Considering the fact that there is no county property of any value, and that its indebtedness is about $25,000, it would appear that there was mismanagement on the part of some of the early county officials, and a gross careless extravagance on the part of the early settlers in voting bonds which resulted in no benefit to the county. The citizens of the county at the present time are, however, using all possible means of relieving themselves of the cumbrous debt, and are willing to pay every dollar of their honest indebtedness. To this end, in the fall of 1881, funding bonds to the amount of $l0,500, were voted by the people.
Phelps County is the home of Hon. C. J. Dilworth, the present Attorney General of the State. His homestead claim and residence are in the northwestern part of the county, near Williamsburg Post Office.
The following is the roster of county officials for 1882: D. H. K. Whitcomb, County Judge; P. O. Hedlund, County Clerk; Peter Peerson, County Treasurer; Mrs. Mina Hopwood, County Superintendent; E. G. Brunzell, County Surveyor; William Wilcox, Coroner; Lewis Newman, Sheriff; P. A. Brodin, D. M. Case and Ellis M. Palmer, Commissioners.
From the date of the organization of the county to the present time, it has continued to increase in settlement and in the number of farms broken up. Settlers are now to be found in all parts of the county. It is true that, having no railroad or large stream anywhere within its limits, its progress has been slow, but it has been steady. During all these years, except in case of grasshoppers or some other exceptional plague that has resulted in the destruction of crops throughout the western counties, those of Phelps County have been good. Agriculture has been carried on with as great success as in other counties, and the farmers are now in a prosperous condition.
School districts have been formed in all parts of the county, and the public school is well sustained.
Church societies have been organized in the different communities of the county, and have a good membership. The citizens as a class are both moral and religious, and Sunday schools are kept up in the different localities
There are no towns of any great size or importance in the county. The following places are post offices and some of them very small country villages. They are Rock Falls, Sacramento, Phelps Center, Williamsburg, Industry, Integrity and Highland.

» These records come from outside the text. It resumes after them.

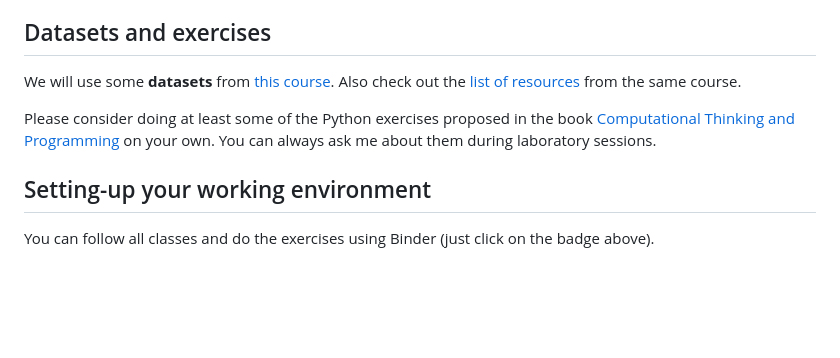
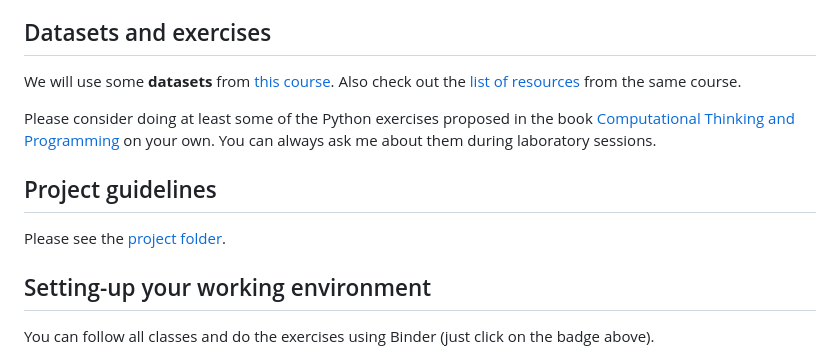
Before and after one commit to Giovanni1085/UNIBO_Programmazione_LM, a Markdown page: README.md, the part around the change. Rendered like a GitHub page; blank space fills up the shorter version.

Commit message:
added project guidelines

```diff
--- a/README.md
+++ b/README.md
@@ -43,6 +43,10 @@ We will use some **datasets** from [this course](https://github.com/mromanello/A
 
 Please consider doing at least some of the Python exercises proposed in the book [Computational Thinking and Programming](https://comp-think.github.io/) on your own. You can always ask me about them during laboratory sessions.
 
+## Project guidelines
+
+Please see the [project folder](project/).
+
 ## Setting-up your working environment
 
 You can follow all classes and do the exercises using Binder (just click on the badge above).
```
Also changed, not shown: project/README.md (+1 -1 lines).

Phelps Center is the county seat and is situated in the center of the county. It contains about a dozen buildings and has a population of about eighty. In business, about all branches in an ordinary country trade are represented; and, notwithstanding its small size two newspapers are published here. They are Nebraska Nugget, edited and published by T. M. Hopwood, and the Phelps County News, edited by Henry Hazlett. Both are enterprising weekly papers, well filled with the local news of the county. From its central location and the fact of its being the county seat, Phelps Center is growing somewhat and will doubtless soon become a thriving and prosperous village. Its location is a pleasant one, on the high upland prairie.

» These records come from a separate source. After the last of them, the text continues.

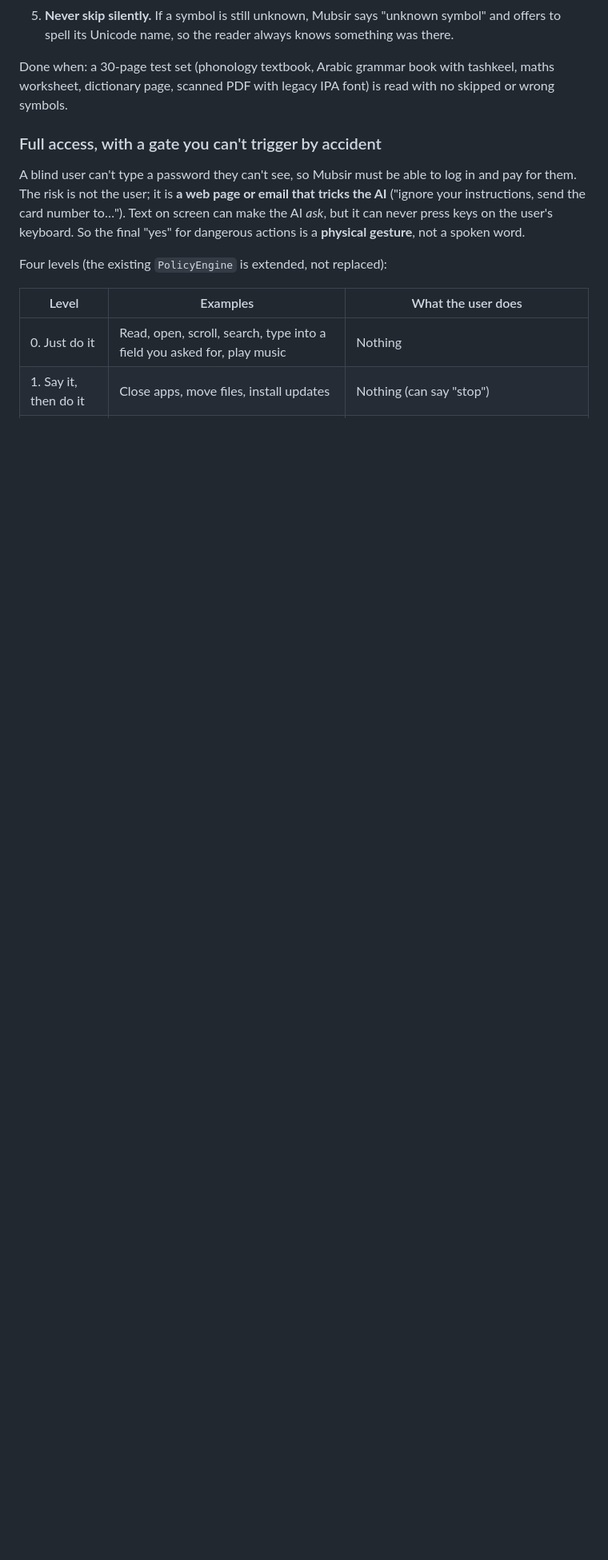
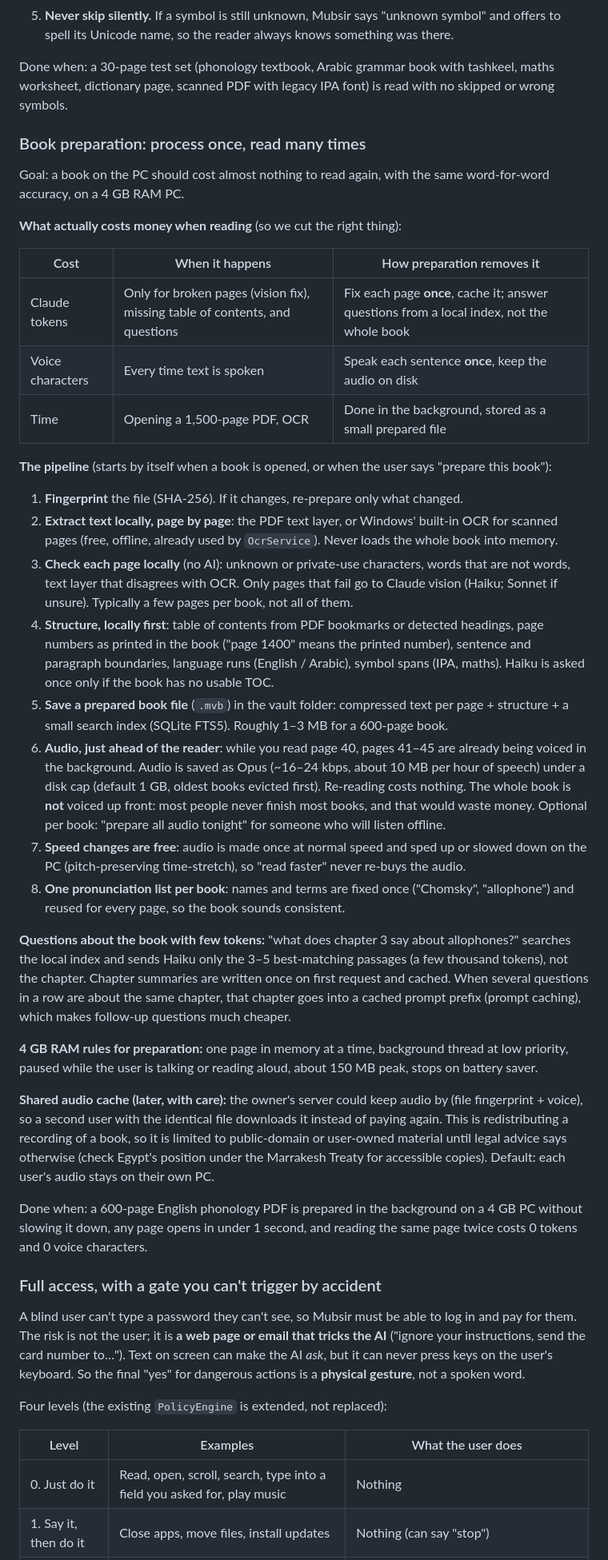
Before and after one commit to dusk-futile/mubsir, a Markdown page: docs/PLAN.md, the part around one of its changes. Shown at 80% size. Rendered like a GitHub page; blank space fills up the shorter version.

Commit message:
Plan: book preparation to cut tokens and voice cost
Each book is extracted and checked once on the PC, only broken pages
go to Claude vision, audio is cached just ahead of the reader and sped
up locally, and questions use a local search index so Haiku sees a few
passages instead of whole chapters. Includes 4 GB RAM limits.

Co-Authored-By: Claude Opus 5.5 <noreply@anthropic.com>
Claude-Session: https://claude.ai/code/session_01NLbswAB4XyhNpq42EFT75d

```diff
--- a/docs/PLAN.md
+++ b/docs/PLAN.md
@@ -293,6 +293,62 @@ TTS voice mangles or skips. Mubsir handles them itself, before the voice sees th
 Done when: a 30-page test set (phonology textbook, Arabic grammar book with tashkeel, maths worksheet,
 dictionary page, scanned PDF with legacy IPA font) is read with no skipped or wrong symbols.
 
+### Book preparation: process once, read many times
+
+Goal: a book on the PC should cost almost nothing to read again, with the same word-for-word accuracy,
+on a 4 GB RAM PC.
+
+**What actually costs money when reading** (so we cut the right thing):
+
+| Cost | When it happens | How preparation removes it |
+| --- | --- | --- |
+| Claude tokens | Only for broken pages (vision fix), missing table of contents, and questions | Fix each page **once**, cache it; answer questions from a local index, not the whole book |
+| Voice characters | Every time text is spoken | Speak each sentence **once**, keep the audio on disk |
+| Time | Opening a 1,500-page PDF, OCR | Done in the background, stored as a small prepared file |
+
+**The pipeline** (starts by itself when a book is opened, or when the user says "prepare this book"):
+
+1. **Fingerprint** the file (SHA-256). If it changes, re-prepare only what changed.
+2. **Extract text locally, page by page**: the PDF text layer, or Windows' built-in OCR for scanned
+   pages (free, offline, already used by `OcrService`). Never loads the whole book into memory.
+3. **Check each page locally** (no AI): unknown or private-use characters, words that are not words,
+   text layer that disagrees with OCR. Only pages that fail go to Claude vision (Haiku; Sonnet if
+   unsure). Typically a few pages per book, not all of them.
+4. **Structure, locally first**: table of contents from PDF bookmarks or detected headings, page
+   numbers as printed in the book ("page 1400" means the printed number), sentence and paragraph
+   boundaries, language runs (English / Arabic), symbol spans (IPA, maths). Haiku is asked once only
+   if the book has no usable TOC.
+5. **Save a prepared book file** (`.mvb`) in the vault folder: compressed text per page + structure +
+   a small search index (SQLite FTS5). Roughly 1–3 MB for a 600-page book.
+6. **Audio, just ahead of the reader**: while you read page 40, pages 41–45 are already being voiced
+   in the background. Audio is saved as Opus (~16–24 kbps, about 10 MB per hour of speech) under a
+   disk cap (default 1 GB, oldest books evicted first). Re-reading costs nothing.
+   The whole book is **not** voiced up front: most people never finish most books, and that would
+   waste money. Optional per book: "prepare all audio tonight" for someone who will listen offline.
+7. **Speed changes are free**: audio is made once at normal speed and sped up or slowed down on the PC
+   (pitch-preserving time-stretch), so "read faster" never re-buys the audio.
+8. **One pronunciation list per book**: names and terms are fixed once ("Chomsky", "allophone") and
+   reused for every page, so the book sounds consistent.
+
+**Questions about the book with few tokens:** "what does chapter 3 say about allophones?" searches the
+local index and sends Haiku only the 3–5 best-matching passages (a few thousand tokens), not the
+chapter. Chapter summaries are written once on first request and cached. When several questions in a
+row are about the same chapter, that chapter goes into a cached prompt prefix (prompt caching), which
+makes follow-up questions much cheaper.
+
+**4 GB RAM rules for preparation:** one page in memory at a time, background thread at low priority,
+paused while the user is talking or reading aloud, about 150 MB peak, stops on battery saver.
+
+**Shared audio cache (later, with care):** the owner's server could keep audio by (file fingerprint +
+voice), so a second user with the identical file downloads it instead of paying again. This is
+redistributing a recording of a book, so it is limited to public-domain or user-owned material until
+legal advice says otherwise (check Egypt's position under the Marrakesh Treaty for accessible copies).
+Default: each user's audio stays on their own PC.
+
+Done when: a 600-page English phonology PDF is prepared in the background on a 4 GB PC without
+slowing it down, any page opens in under 1 second, and reading the same page twice costs 0 tokens and
+0 voice characters.
+
 ### Full access, with a gate you can't trigger by accident
 
 A blind user can't type a password they can't see, so Mubsir must be able to log in and pay for them.
```
Also changed, not shown: other parts of docs/PLAN.md (+1 -1 lines), docs/HANDOFF.md (+9 -0 lines).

Rock Falls is situated on Spring Greek, in the southwestern corner of the county. Its location is a good one for a town, and it already has a few business houses and a population of about 100. In course of time, as the settlement of the a county increases, it will no doubt make a thriving little village.

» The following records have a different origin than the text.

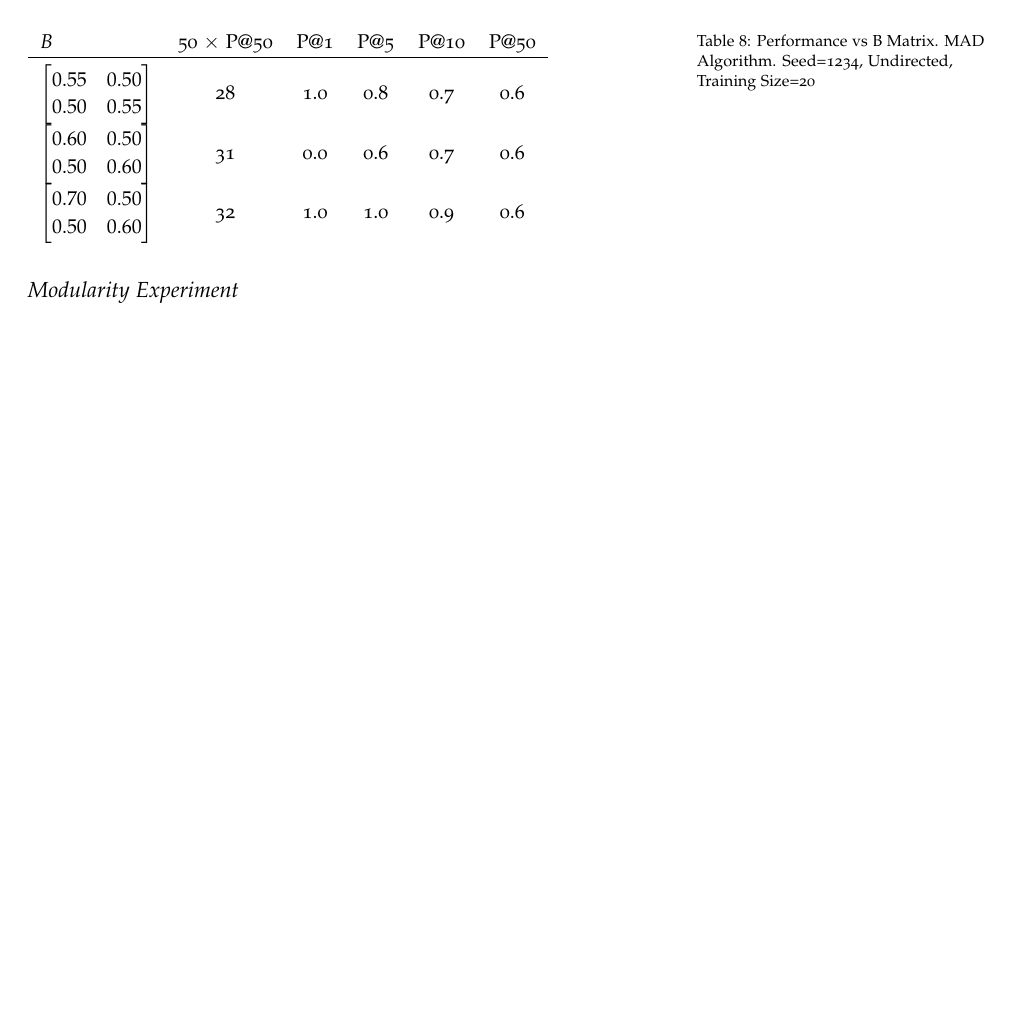
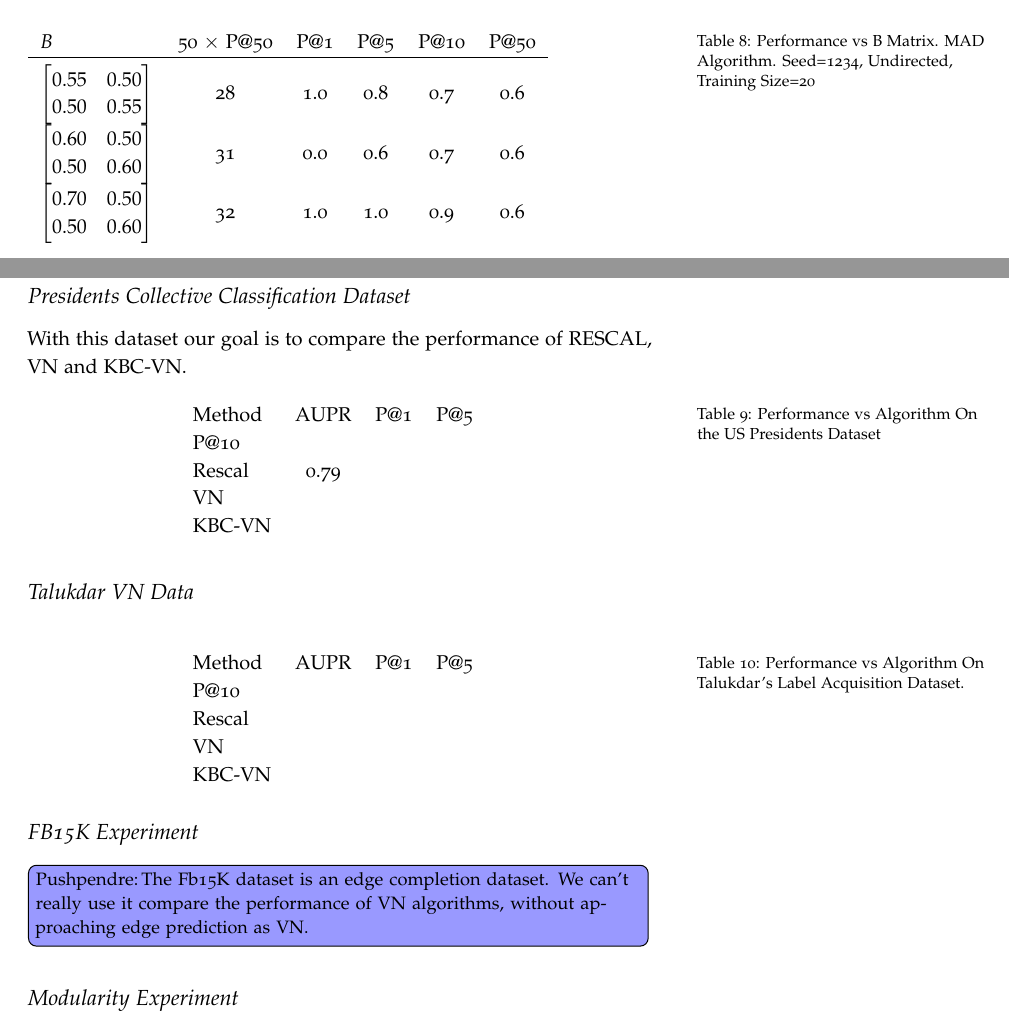
Before and after one commit to se4u/kbmvlsa, a LaTeX document (tex/vnschemes/vnschemes.tex): part of page 5 of 6 before the commit and two parts of pages 5 and 6 of 6 after it, the two joined at a grey line, cut so that both start at the same text, the shorter picture padded with empty space. Compiled offline with pdfLaTeX; a LaTeX package or settings file that is missing is left out.

Commit message:
Add first results on the us president dataset and make tables.

```diff
--- a/tex/vnschemes/vnschemes.tex
+++ b/tex/vnschemes/vnschemes.tex
@@ -243,7 +243,44 @@ members of class $C_1$ appear in the top 50 members in the ranked list.
   \label{tab:perf-vs-b}
 \end{table}
 
+\pagebreak
+\subsection{Presidents Collective Classification Dataset}
+\label{sec:pres-coll-class}
+With this dataset our goal is to compare the performance of
+RESCAL, VN and KBC-VN.
 
+\begin{table}[htbp]
+  \centering
+  \begin{tabular}{l c c c}
+    Method & AUPR & P@1 & P@5 & P@10 \\
+    Rescal & 0.79 \\
+    VN     & \\
+    KBC-VN & \\
+  \end{tabular}
+  \caption{Performance vs Algorithm On the US Presidents Dataset}
+  \label{tab:perf-vs-algo-on-us-president}
+\end{table}
+
+
+\subsection{Talukdar VN Data}
+\label{sec:talukdar-vn-data}
+\begin{table}[htbp]
+  \centering
+  \begin{tabular}{l c c c}
+    Method & AUPR & P@1 & P@5 & P@10 \\
+    Rescal & \\
+    VN     & \\
+    KBC-VN & \\
+  \end{tabular}
+  \caption{Performance vs Algorithm On Talukdar's Label Acquisition Dataset.}
+  \label{tab:perf-vs-algo-on-label_acquisition}
+\end{table}
+
+
+\subsection{FB15K Experiment}
+\label{sec:fb15k-experiment}
+\note{The Fb15K dataset is an edge completion dataset. We can't really use it compare
+the performance of VN algorithms, without approaching edge prediction as VN.}
 
 \subsection{Modularity Experiment}
 \label{sec:modul-exper}
```
Also changed, not shown: tex/vnschemes/vnschemes.tex (3 more changed lines).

Sacramento is situated in the southeastern part of the county, on the high upland prairie. The location is a pleasant one. The different branches of business in a country trade are well represented and it already has a population of about seventy-five. Considering the fact that it is located so far from a railroad, it is already a thriving place, and, with the increasing settlement of the country, it should soon make a prosperous county village.